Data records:
**********
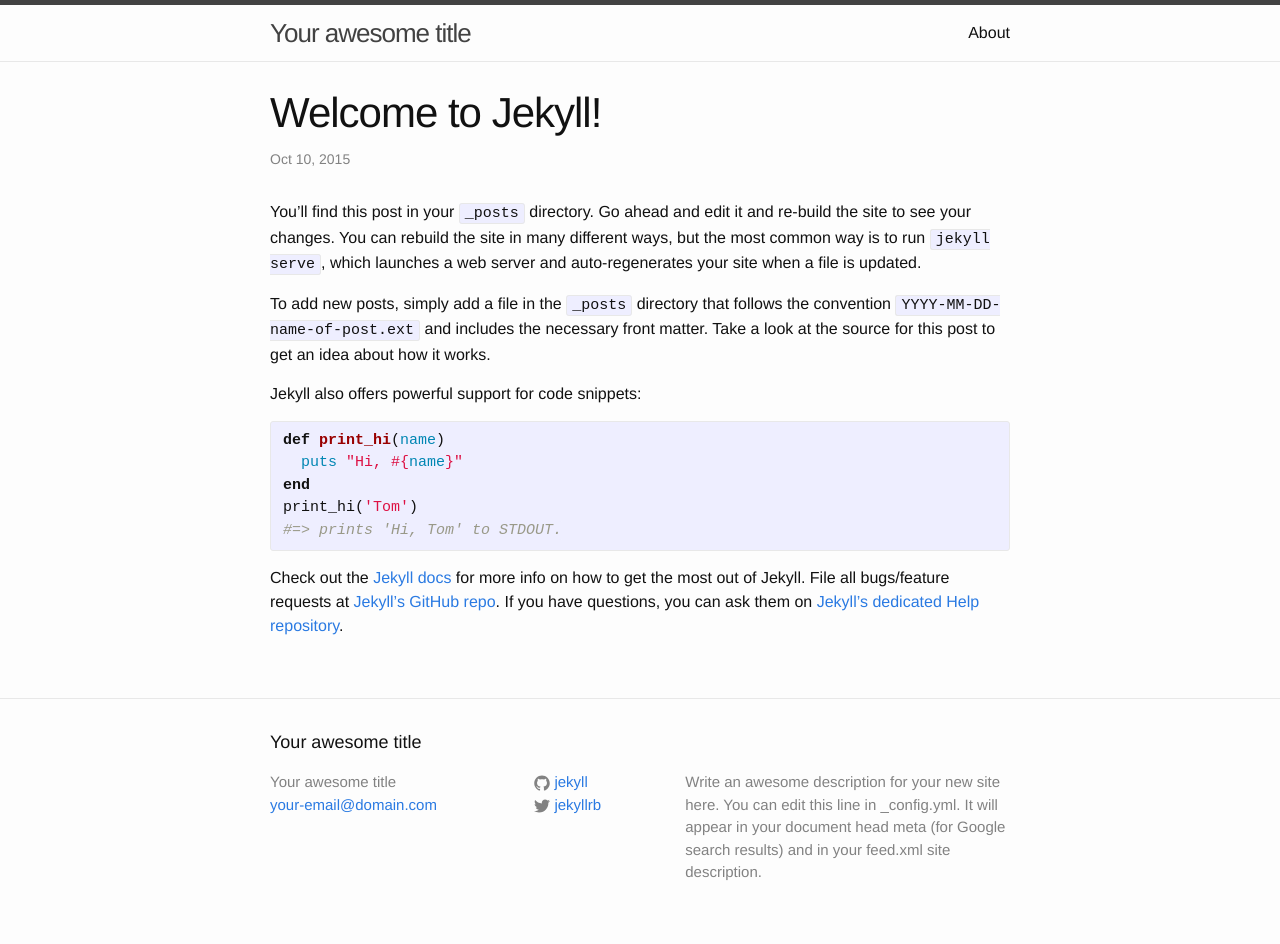
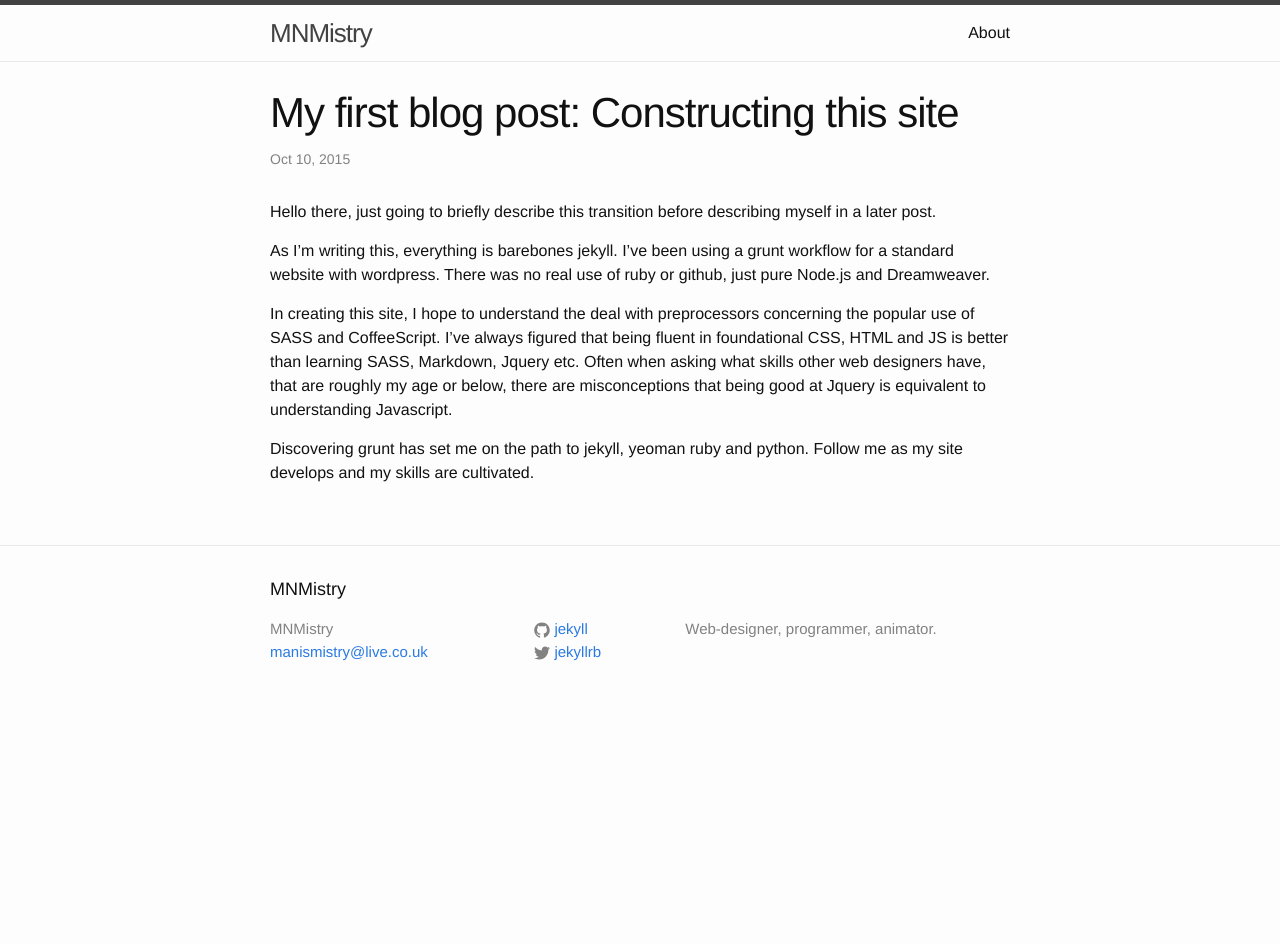
Before and after one commit to Net-Slayer/Net-Slayer.github.io, a Jekyll site: the page built from _posts/2015-10-10-welcome-to-jekyll.markdown, in a window 1280 px wide. Built offline with Jekyll 4.4.1, drawn with Linux system fonts in a browser that asks for light colours; after the commit the page ends 900 px from its top, so only the background shows below that.

```diff
--- a/_config.yml
+++ b/_config.yml
@@ -1,14 +1,25 @@
 # Site settings
-title: Your awesome title
-email: your-email@domain.com
+title: MNMistry
+email: manismistry@live.co.uk
 description: > # this means to ignore newlines until "baseurl:"
-  Write an awesome description for your new site here. You can edit this
-  line in _config.yml. It will appear in your document head meta (for
-  Google search results) and in your feed.xml site description.
+  Web-designer, programmer, animator.
 baseurl: "" # the subpath of your site, e.g. /blog/
 url: "http://yourdomain.com" # the base hostname & protocol for your site
 twitter_username: jekyllrb
 github_username:  jekyll
+exclude: [
+.git,
+.gitignore,
+.DS_Store,
+CNAME,
+svg,
+scss,
+.sass-cache,
+package.json,
+Gruntfile.js,
+node_modules,
+readme.md
+]
 
 # Build settings
 markdown: kramdown
--- a/_posts/2015-10-10-welcome-to-jekyll.markdown
+++ b/_posts/2015-10-10-welcome-to-jekyll.markdown
@@ -1,25 +1,13 @@
 ---
 layout: post
-title:  "Welcome to Jekyll!"
+title:  "My first blog post: Constructing this site"
 date:   2015-10-10 14:15:23
-categories: jekyll update
+categories: updates
 ---
-You’ll find this post in your `_posts` directory. Go ahead and edit it and re-build the site to see your changes. You can rebuild the site in many different ways, but the most common way is to run `jekyll serve`, which launches a web server and auto-regenerates your site when a file is updated.
+Hello there, just going to briefly describe this transition before describing myself in a later post.
 
-To add new posts, simply add a file in the `_posts` directory that follows the convention `YYYY-MM-DD-name-of-post.ext` and includes the necessary front matter. Take a look at the source for this post to get an idea about how it works.
+As I'm writing this, everything is barebones jekyll. I've been using a grunt workflow for a standard website with wordpress. There was no real use of ruby or github, just pure Node.js and Dreamweaver.
 
-Jekyll also offers powerful support for code snippets:
+In creating this site, I hope to understand the deal with preprocessors concerning the popular use of SASS and CoffeeScript. I've always figured that being fluent in foundational CSS, HTML and JS is better than learning SASS, Markdown, Jquery etc. Often when asking what skills other web designers have, that are roughly my age or below, there are misconceptions that being good at Jquery is equivalent to understanding Javascript.
 
-{% highlight ruby %}
-def print_hi(name)
-  puts "Hi, #{name}"
-end
-print_hi('Tom')
-#=> prints 'Hi, Tom' to STDOUT.
-{% endhighlight %}
-
-Check out the [Jekyll docs][jekyll] for more info on how to get the most out of Jekyll. File all bugs/feature requests at [Jekyll’s GitHub repo][jekyll-gh]. If you have questions, you can ask them on [Jekyll’s dedicated Help repository][jekyll-help].
-
-[jekyll]:      http://jekyllrb.com
-[jekyll-gh]:   https://github.com/jekyll/jekyll
-[jekyll-help]: https://github.com/jekyll/jekyll-help
+Discovering grunt has set me on the path to jekyll, yeoman ruby and python. Follow me as my site develops and my skills are cultivated.
```
Also changed, not shown: 1 other file.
**********
EXERCISE PROMPT: Search the records above for "ruby". Copy each line where it is found.

REPLY:
+As I'm writing this, everything is barebones jekyll. I've been using a grunt workflow for a standard website with wordpress. There was no real use of ruby or github, just pure Node.js and Dreamweaver.
-{% highlight ruby %}
+Discovering grunt has set me on the path to jekyll, yeoman ruby and python. Follow me as my site develops and my skills are cultivated.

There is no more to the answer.